DISA (Direct Inward System Access)

The DISA, Direct Inward System Access, application allows someone from outside the telephone switch (PBX) to obtain an "internal" system dialtone and to place calls from it as if they were placing a call from within the switch.

DISA plays a dialtone. The user enters their numeric passcode, followed by the pound sign (#). If the passcode is correct, the user is then given system dialtone on which a call may be placed.

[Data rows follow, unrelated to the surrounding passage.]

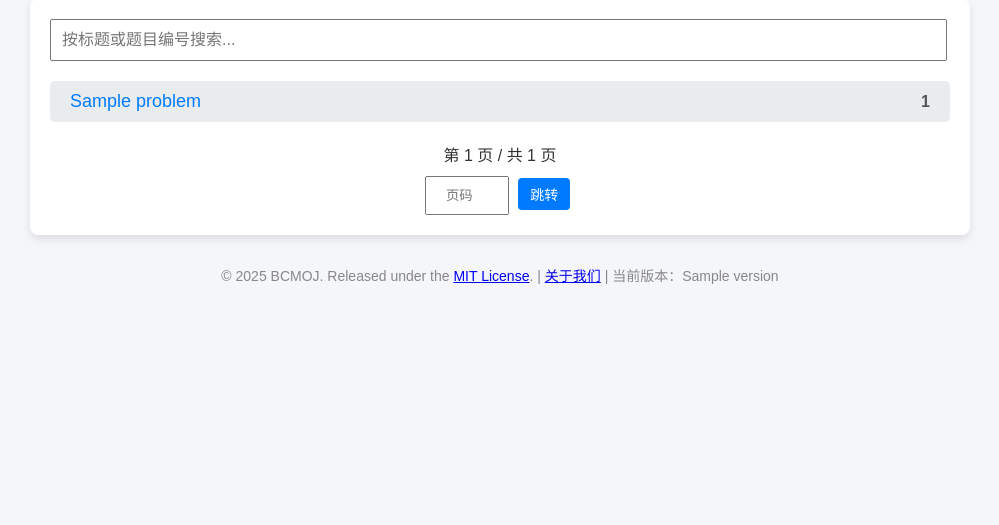
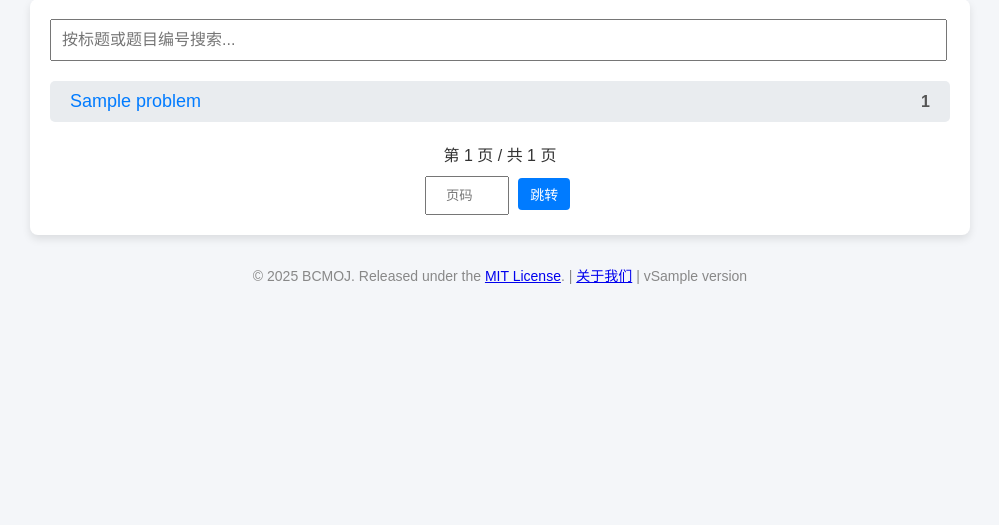
Before and after one commit to SleepingCui/BCMOJ, a Flask app: template webapp/app/templates/problems.html in a window 1280 px wide. Shown: the part 113-638 px from the top of the page, without its empty margins (140-1139 px from the left). Run offline with Flask 3, Linux system fonts and the light colour scheme; the template is opened without the code that fills it: most values are stand-ins (such as "Sample title", 1, 10 or a date in 2020); parts of the project's set-up code (start-up, migrations or seed data) failed here and were passed over.

Commit message:
优化样式

```diff
--- a/webapp/app/config/__init__.py
+++ b/webapp/app/config/__init__.py
@@ -1 +1 @@
-version = "1.0.1-alpha"
+version = "1.0.2-alpha"
--- a/webapp/app/templates/problems.html
+++ b/webapp/app/templates/problems.html
@@ -53,7 +53,7 @@
         &copy; 2025 BCMOJ. Released under the
         <a href="https://opensource.org/licenses/MIT" target="_blank">MIT License</a>.
         | <a href="/about">关于我们</a>
-        | 当前版本：{{ version }}
+        | v{{ version }}
         {% if usergroup == 'admin' %}
         | <a href="javascript:void(0);" id="checkUpdateBtn">检查更新</a>
         {% endif %}
```
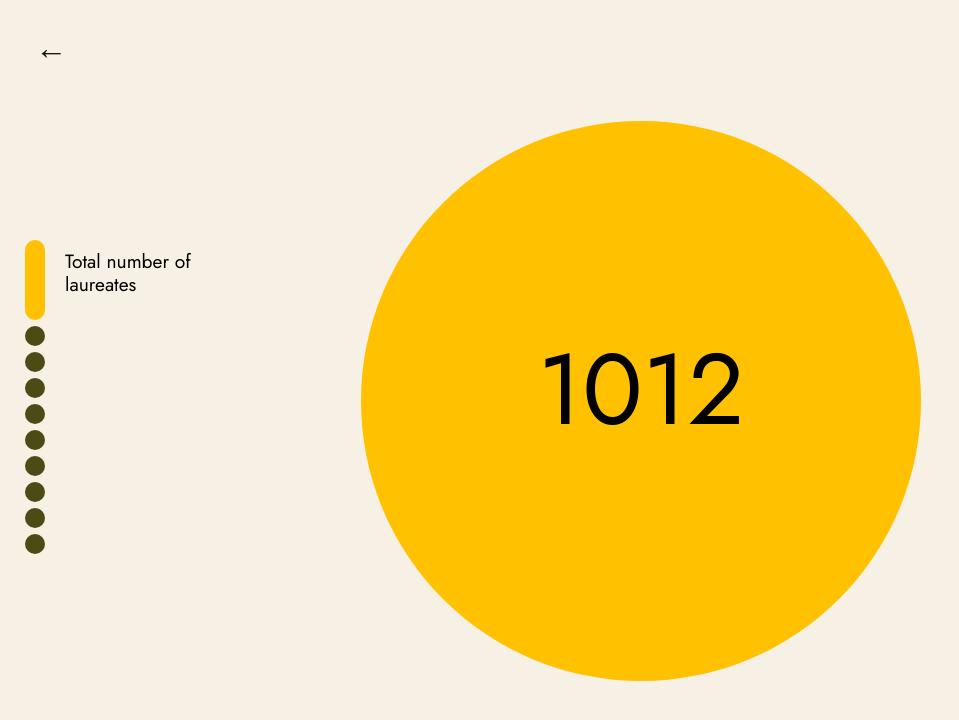
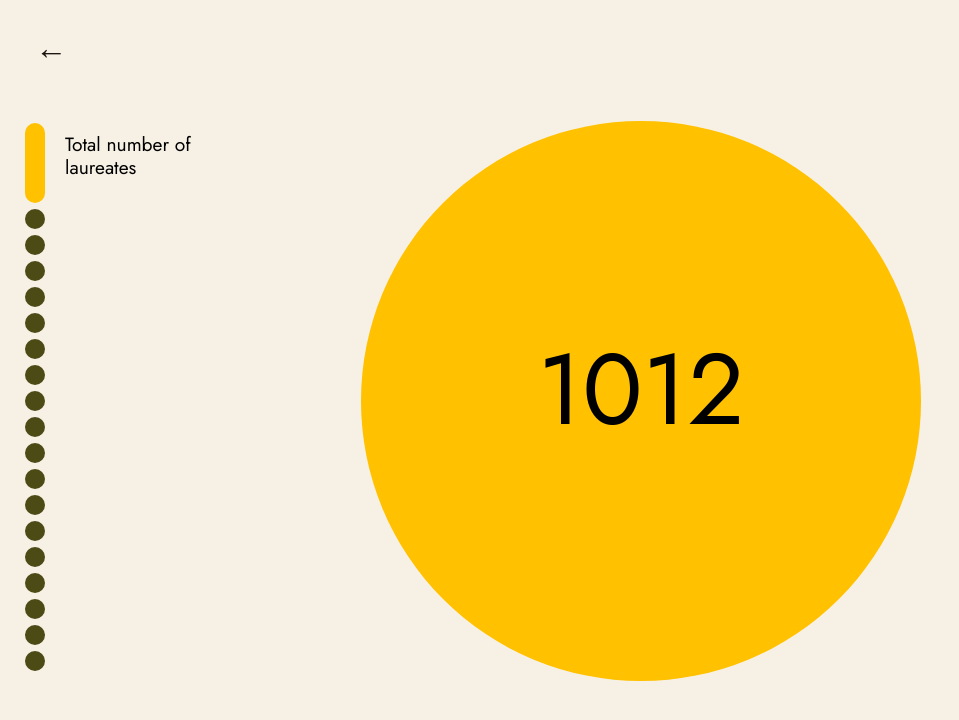
Before and after one commit to AlexandraCordeiro/nobel-visualization, a plain HTML site: page html/visualization.html in a window 1280 px wide. Shown: the whole page, without its empty margins (0-959 px from the left). Drawn offline with nearby package versions, Linux system fonts and the light colour scheme.

Commit message:
update buttons

```diff
--- a/css/visualization.css
+++ b/css/visualization.css
@@ -33,8 +33,6 @@
        width:100%;
        height:100%;
    }
-
-
 
    /*DOTS*/
    .dots {
--- a/html/visualization.html
+++ b/html/visualization.html
@@ -32,6 +32,15 @@
             <li data-phase="8"><span>First winner of two Nobel Prizes</span></li>
             <li data-phase="9"><span>Portugal in the Nobels – Medicine</span></li>
             <li data-phase="10"><span>Portugal in the Nobels – Literature</span></li>
+            <li data-phase="11"><span>It's never too late...</span></li>
+            <li data-phase="12"><span>Laureates that have declined a Nobel Prize</span></li>
+            <li data-phase="13"><span>Birth country of the laureates</span></li>
+            <li data-phase="14"><span>Death country of the laureates</span></li>
+            <li data-phase="15"><span>Affiliation universities of the laureates</span></li>
+            <li data-phase="16"><span>Monetary value of the nobel prize compared to the first year (1901)</span></li>
+            <li data-phase="17"><span>Impact of global economic crises on the value attributed to laureates</span></li>
+            <li data-phase="18"><span>Most frequent words in the prize description</span></li>
+            <li data-phase="19"><span>The End</span></li>
         </ul>
     </section>
 
```
Also changed, not shown: 1 other file.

Nov 2, 2009

My First Riverbed Certification - RCSP


算一算時間,距離上次Riverbed通知我寄送證書的時間還不到一週,今天就收到了國際快遞,這一張是我的第一張Riverbed證書(希望不需再考第二張),不過我才只上了一門Riverbed課程而己呢,所以其實說實話對於Riverbed產品線的掌控程度還是很心虛地…希望能夠儘快去把其他的Riverbed課程上完,加強一下自己對Riverbed產品的了解及不同架構的各種可行解決方案。

不過說實話這份證書上沒有任何的序號或認證編號,其實很容易就可以偽造的說...